• digital media In 2009, sales of video and computer games surpassed gross movie revenues for the first time. Since then, they have opened up a substantial lead over both television and film, and some Nielsen studies suggest that, among males aged 16 to 24, no movie or television program ever will garner greater audiences than “World of Warcraft” and other multi-player web-based games. Digital development companies have prospered throughout the Great Recession, and art school professors report that some of their most promising protégés have abandoned “the fine arts” for work in digital media.
• media integration via the Internet Erika O’Quinn and the majority of her fellow media analysts acknowledge “media convergence and integration via the Internet. It’s inevitable,” O’Quinn says, “because the Internet adds choice and interaction to television’s magnetic, hypnotic synaesthesia.” Gazing into her crystal ball, O’Quinn predicts, “Traditional media will continue clarifying their specialized roles and become more proficient at playing them, but in the same way that cyberspace is infinite so the Internet’s communicative powers probably defy the bounds of our imaginations.”
Substance versus speed and style.
Many journalism and creative writing professors worry that the urgency and immediacy digital media bring to mass communications give priority to speed and style over substance.

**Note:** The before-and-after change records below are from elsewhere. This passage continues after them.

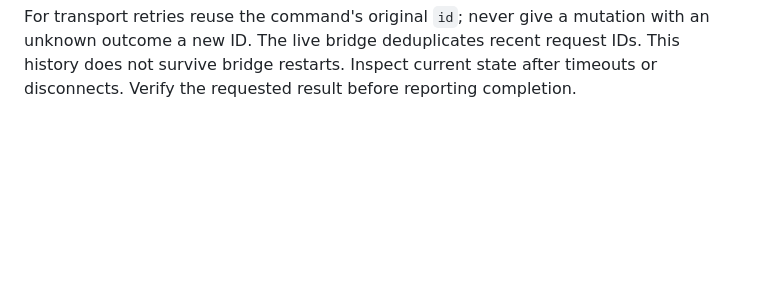
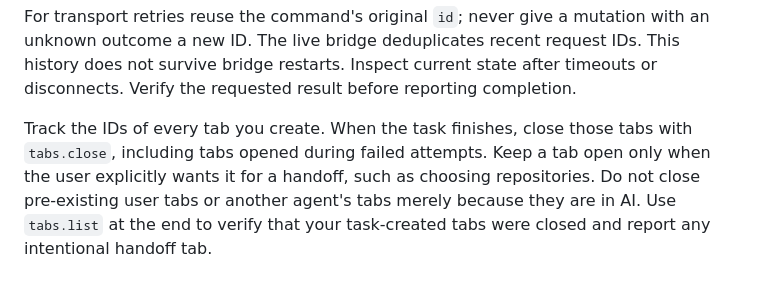
Before and after one commit to majapisoftwares/browser-control, a Markdown page: skill/browser-control/SKILL.md, the part around the change. GitHub-like rendering; blank space fills up the shorter version.

Commit message:
docs: require agents to close task-created browser tabs

```diff
--- a/skill/browser-control/SKILL.md
+++ b/skill/browser-control/SKILL.md
@@ -64,3 +64,10 @@ For transport retries reuse the command's original `id`; never give a mutation
 with an unknown outcome a new ID. The live bridge deduplicates recent request
 IDs. This history does not survive bridge restarts. Inspect current state after
 timeouts or disconnects. Verify the requested result before reporting completion.
+
+Track the IDs of every tab you create. When the task finishes, close those tabs
+with `tabs.close`, including tabs opened during failed attempts. Keep a tab open
+only when the user explicitly wants it for a handoff, such as choosing repositories.
+Do not close pre-existing user tabs or another agent's tabs merely because they
+are in AI. Use `tabs.list` at the end to verify that your task-created tabs were
+closed and report any intentional handoff tab.
```
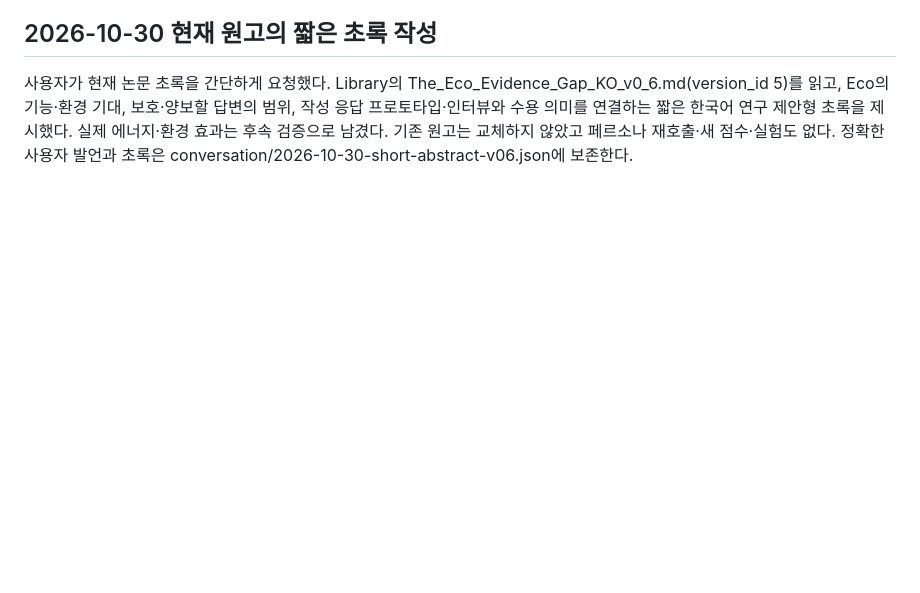
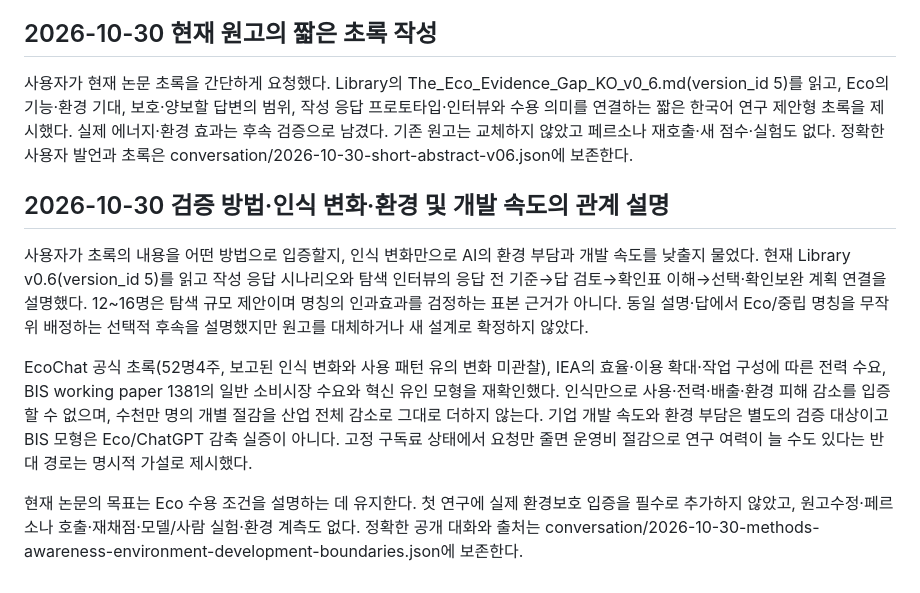
Before and after one commit to reusahn/Conversation, a Markdown page: eco-mode/state/continuation.md, the part around the change. GitHub-like rendering; blank space fills up the shorter version.

Commit message:
Append methods and environment development clarification

```diff
--- a/eco-mode/state/continuation.md
+++ b/eco-mode/state/continuation.md
@@ -238,3 +238,11 @@ A/F는 과제가 정한 필수 조건과 사용자가 스스로 지키고 싶은
 ## 2026-10-30 현재 원고의 짧은 초록 작성
 
 사용자가 현재 논문 초록을 간단하게 요청했다. Library의 The_Eco_Evidence_Gap_KO_v0_6.md(version_id 5)를 읽고, Eco의 기능·환경 기대, 보호·양보할 답변의 범위, 작성 응답 프로토타입·인터뷰와 수용 의미를 연결하는 짧은 한국어 연구 제안형 초록을 제시했다. 실제 에너지·환경 효과는 후속 검증으로 남겼다. 기존 원고는 교체하지 않았고 페르소나 재호출·새 점수·실험도 없다. 정확한 사용자 발언과 초록은 conversation/2026-10-30-short-abstract-v06.json에 보존한다.
+
+## 2026-10-30 검증 방법·인식 변화·환경 및 개발 속도의 관계 설명
+
+사용자가 초록의 내용을 어떤 방법으로 입증할지, 인식 변화만으로 AI의 환경 부담과 개발 속도를 낮출지 물었다. 현재 Library v0.6(version_id 5)를 읽고 작성 응답 시나리오와 탐색 인터뷰의 응답 전 기준→답 검토→확인표 이해→선택·확인보완 계획 연결을 설명했다. 12~16명은 탐색 규모 제안이며 명칭의 인과효과를 검정하는 표본 근거가 아니다. 동일 설명·답에서 Eco/중립 명칭을 무작위 배정하는 선택적 후속을 설명했지만 원고를 대체하거나 새 설계로 확정하지 않았다.
+
+EcoChat 공식 초록(52명4주, 보고된 인식 변화와 사용 패턴 유의 변화 미관찰), IEA의 효율·이용 확대·작업 구성에 따른 전력 수요, BIS working paper 1381의 일반 소비시장 수요와 혁신 유인 모형을 재확인했다. 인식만으로 사용·전력·배출·환경 피해 감소를 입증할 수 없으며, 수천만 명의 개별 절감을 산업 전체 감소로 그대로 더하지 않는다. 기업 개발 속도와 환경 부담은 별도의 검증 대상이고 BIS 모형은 Eco/ChatGPT 감축 실증이 아니다. 고정 구독료 상태에서 요청만 줄면 운영비 절감으로 연구 여력이 늘 수도 있다는 반대 경로는 명시적 가설로 제시했다.
+
+현재 논문의 목표는 Eco 수용 조건을 설명하는 데 유지한다. 첫 연구에 실제 환경보호 입증을 필수로 추가하지 않았고, 원고수정·페르소나 호출·재채점·모델/사람 실험·환경 계측도 없다. 정확한 공개 대화와 출처는 conversation/2026-10-30-methods-awareness-environment-development-boundaries.json에 보존한다.
```
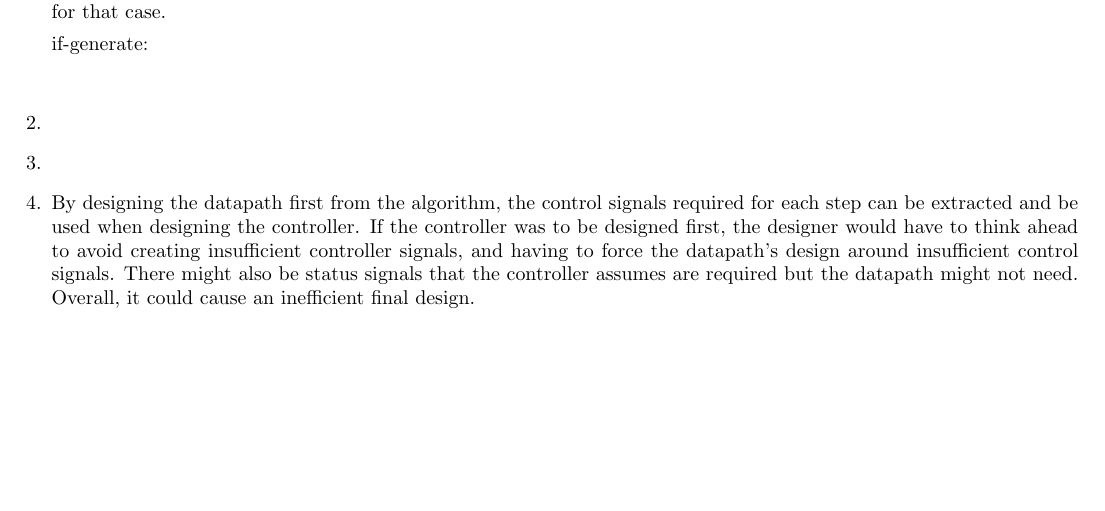
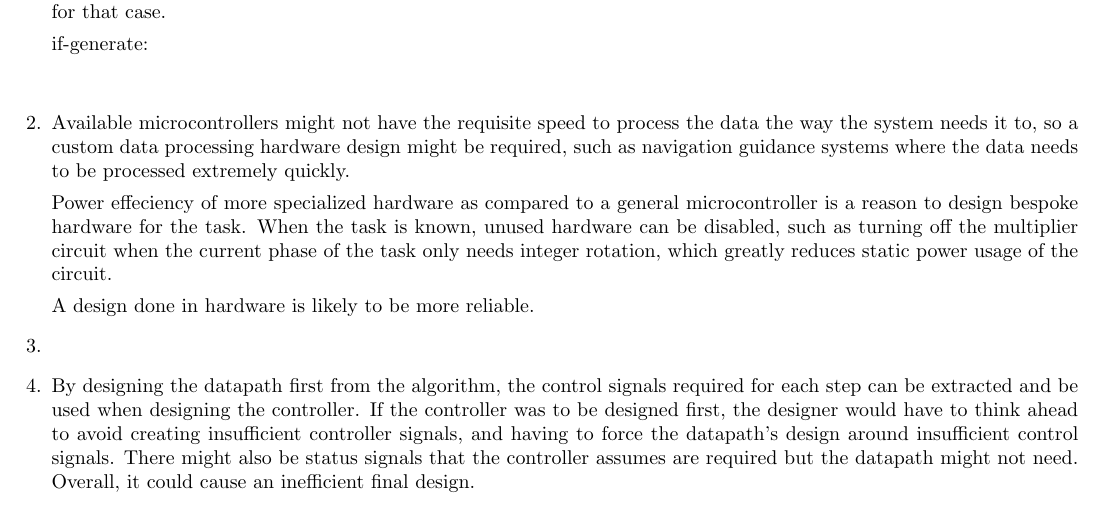
Before and after one commit to n30phyte/SchoolDocuments, a LaTeX problem sheet (Assignments/Assignment3/Assignment3.tex): part of the page, cut so that both start at the same text, the shorter picture padded with empty space. Compiled offline with pdfLaTeX.

Commit message:
Add more assign3

```diff
--- a/Assignments/Assignment3/Assignment3.tex
+++ b/Assignments/Assignment3/Assignment3.tex
@@ -32,7 +32,13 @@
 
   \end{minted}
 
-    \item
+    \item Available microcontrollers might not have the requisite speed to process the data the way the system needs it to, so a custom data processing hardware design might be required, such as navigation guidance systems where the data needs to be processed extremely quickly.
+
+          Power effeciency of more specialized hardware as compared to a general microcontroller is a reason to design bespoke hardware for the task. When the task is known, unused hardware can be disabled, such as turning off the multiplier circuit when the current phase of the task only needs integer rotation, which greatly reduces static power usage of the circuit.
+
+          A design done in hardware is likely to be more reliable. %TODO: Expand
+
+
 
     \item
 
```
Also changed, not shown: 1 other file.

However, recent developments in internet television suggest their worries, like rumors of Mark Twain’s death, may have been greatly exaggerated. Hulu.com has produced both critically acclaimed new dramas and hard-hitting, award-winning documentaries, and the new programs have triggered sharp spikes in book sales. The world of mass communications apparently can diversify without endangering any of its native species.
Trish Levy writes for several higher ed blogs. If you’re interested in going into the communications field, several universities offer a master of mass communication that may help you break into or further your career in communications.